WORK INSTRUCTIONS
Search the records for the word "console" and copy each line in which it appears.

[User interface change data]

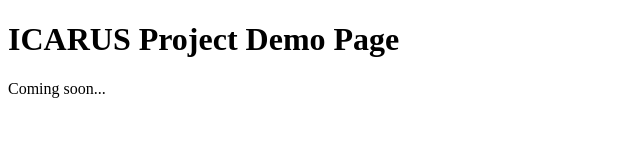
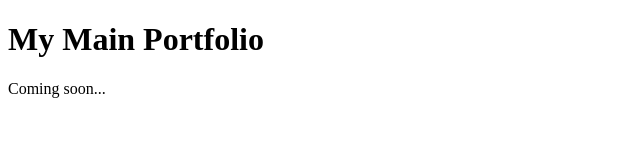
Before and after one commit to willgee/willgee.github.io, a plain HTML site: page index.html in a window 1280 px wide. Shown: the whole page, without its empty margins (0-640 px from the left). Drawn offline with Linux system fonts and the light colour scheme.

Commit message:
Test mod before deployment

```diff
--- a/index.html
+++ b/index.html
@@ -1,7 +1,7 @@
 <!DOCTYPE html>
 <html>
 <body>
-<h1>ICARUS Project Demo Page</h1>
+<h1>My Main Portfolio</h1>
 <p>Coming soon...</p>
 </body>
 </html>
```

==

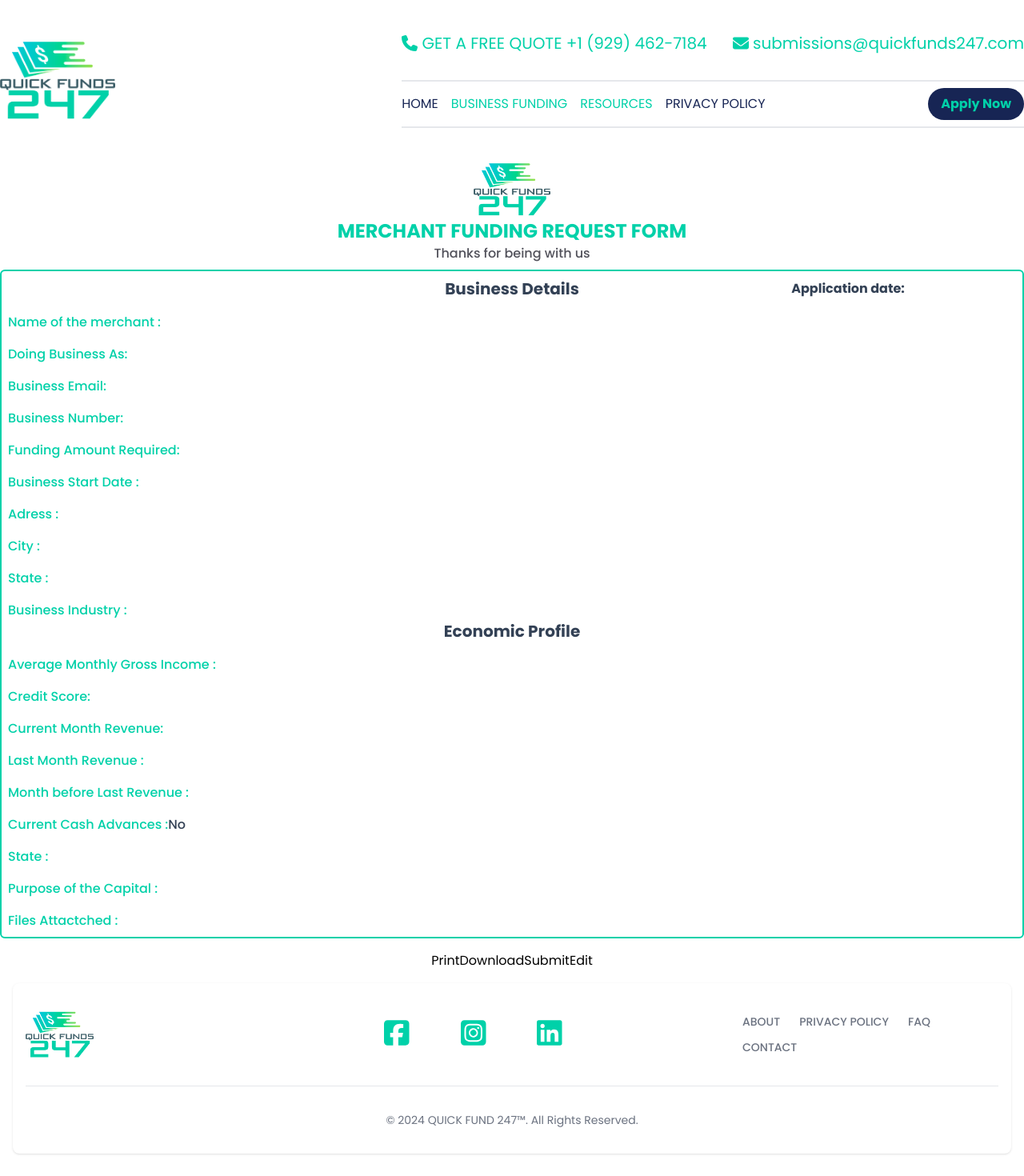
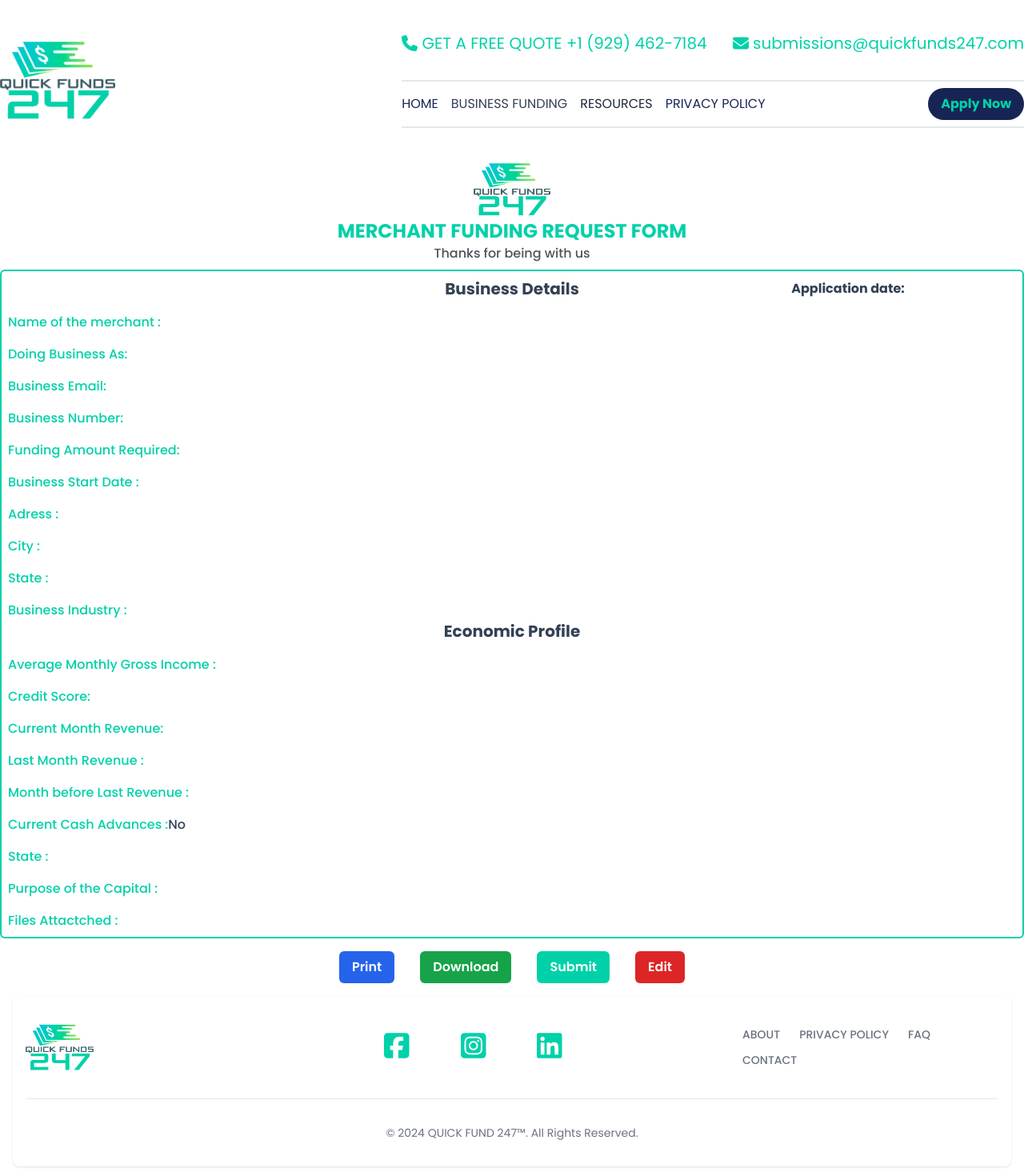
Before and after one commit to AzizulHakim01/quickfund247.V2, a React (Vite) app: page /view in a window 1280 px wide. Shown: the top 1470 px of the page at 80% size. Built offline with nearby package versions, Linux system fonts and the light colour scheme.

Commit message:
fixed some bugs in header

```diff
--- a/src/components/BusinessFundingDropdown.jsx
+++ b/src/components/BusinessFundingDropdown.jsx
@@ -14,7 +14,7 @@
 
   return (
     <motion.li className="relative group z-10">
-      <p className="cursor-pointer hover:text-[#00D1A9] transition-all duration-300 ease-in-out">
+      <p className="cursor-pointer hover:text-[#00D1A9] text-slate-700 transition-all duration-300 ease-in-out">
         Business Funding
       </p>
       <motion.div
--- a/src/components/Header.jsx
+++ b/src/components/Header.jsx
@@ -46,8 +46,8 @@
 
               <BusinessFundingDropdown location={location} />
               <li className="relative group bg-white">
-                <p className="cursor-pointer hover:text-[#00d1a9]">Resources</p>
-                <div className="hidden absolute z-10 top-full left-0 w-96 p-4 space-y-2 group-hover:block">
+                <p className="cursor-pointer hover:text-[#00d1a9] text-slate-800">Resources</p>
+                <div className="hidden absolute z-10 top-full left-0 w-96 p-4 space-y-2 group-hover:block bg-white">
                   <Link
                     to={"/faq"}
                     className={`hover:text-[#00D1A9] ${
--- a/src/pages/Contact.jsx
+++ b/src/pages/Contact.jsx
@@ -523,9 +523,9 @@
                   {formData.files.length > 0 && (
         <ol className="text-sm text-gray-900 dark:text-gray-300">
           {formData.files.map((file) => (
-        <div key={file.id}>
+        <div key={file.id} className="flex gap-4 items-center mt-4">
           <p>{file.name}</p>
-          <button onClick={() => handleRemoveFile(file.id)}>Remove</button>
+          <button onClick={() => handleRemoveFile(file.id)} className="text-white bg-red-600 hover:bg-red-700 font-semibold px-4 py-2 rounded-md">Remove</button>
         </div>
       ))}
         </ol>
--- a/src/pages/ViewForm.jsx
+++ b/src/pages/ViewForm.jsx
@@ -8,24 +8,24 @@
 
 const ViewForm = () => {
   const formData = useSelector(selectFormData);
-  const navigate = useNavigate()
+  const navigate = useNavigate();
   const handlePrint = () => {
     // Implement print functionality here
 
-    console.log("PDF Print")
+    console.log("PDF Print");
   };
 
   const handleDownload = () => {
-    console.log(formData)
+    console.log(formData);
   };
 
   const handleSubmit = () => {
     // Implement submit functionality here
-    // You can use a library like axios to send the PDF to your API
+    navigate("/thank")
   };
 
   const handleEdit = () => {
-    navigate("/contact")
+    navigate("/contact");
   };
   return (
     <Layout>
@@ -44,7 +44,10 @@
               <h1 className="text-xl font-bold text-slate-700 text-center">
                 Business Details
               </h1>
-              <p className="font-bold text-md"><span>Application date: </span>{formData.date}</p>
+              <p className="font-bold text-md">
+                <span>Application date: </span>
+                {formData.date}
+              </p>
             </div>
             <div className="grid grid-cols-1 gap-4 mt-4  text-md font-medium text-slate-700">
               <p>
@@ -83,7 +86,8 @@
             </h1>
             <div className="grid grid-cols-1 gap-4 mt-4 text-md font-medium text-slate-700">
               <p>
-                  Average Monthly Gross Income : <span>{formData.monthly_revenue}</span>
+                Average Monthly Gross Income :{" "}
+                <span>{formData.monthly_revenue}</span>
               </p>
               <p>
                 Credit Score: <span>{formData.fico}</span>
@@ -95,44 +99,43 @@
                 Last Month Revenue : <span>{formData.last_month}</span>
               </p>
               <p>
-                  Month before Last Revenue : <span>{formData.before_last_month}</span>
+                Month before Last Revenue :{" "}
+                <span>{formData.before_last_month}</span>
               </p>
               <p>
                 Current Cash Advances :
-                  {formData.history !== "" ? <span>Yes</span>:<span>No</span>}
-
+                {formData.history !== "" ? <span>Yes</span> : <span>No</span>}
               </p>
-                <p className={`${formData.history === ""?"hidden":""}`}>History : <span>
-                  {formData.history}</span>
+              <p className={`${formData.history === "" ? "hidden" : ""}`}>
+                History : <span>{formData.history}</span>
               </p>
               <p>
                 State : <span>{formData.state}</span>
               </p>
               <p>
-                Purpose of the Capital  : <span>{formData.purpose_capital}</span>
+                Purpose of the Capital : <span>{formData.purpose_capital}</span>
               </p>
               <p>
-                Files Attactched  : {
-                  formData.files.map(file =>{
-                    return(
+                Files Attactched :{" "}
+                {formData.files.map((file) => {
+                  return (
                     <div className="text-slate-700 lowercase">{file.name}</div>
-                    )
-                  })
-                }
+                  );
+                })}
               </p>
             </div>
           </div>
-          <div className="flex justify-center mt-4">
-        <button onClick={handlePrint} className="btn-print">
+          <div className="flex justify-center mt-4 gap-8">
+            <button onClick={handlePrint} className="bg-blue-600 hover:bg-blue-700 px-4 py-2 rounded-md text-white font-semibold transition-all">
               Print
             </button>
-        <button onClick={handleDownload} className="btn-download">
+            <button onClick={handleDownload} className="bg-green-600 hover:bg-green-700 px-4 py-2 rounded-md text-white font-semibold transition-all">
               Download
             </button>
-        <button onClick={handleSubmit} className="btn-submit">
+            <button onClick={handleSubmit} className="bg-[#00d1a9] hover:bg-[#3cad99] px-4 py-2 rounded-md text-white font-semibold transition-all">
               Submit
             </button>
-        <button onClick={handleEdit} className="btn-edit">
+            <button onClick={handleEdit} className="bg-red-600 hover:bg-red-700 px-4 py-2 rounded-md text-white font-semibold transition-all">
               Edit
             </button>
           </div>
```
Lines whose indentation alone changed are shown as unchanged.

WRITTEN ANSWER
-    console.log("PDF Print")
+    console.log("PDF Print");
-    console.log(formData)
+    console.log(formData);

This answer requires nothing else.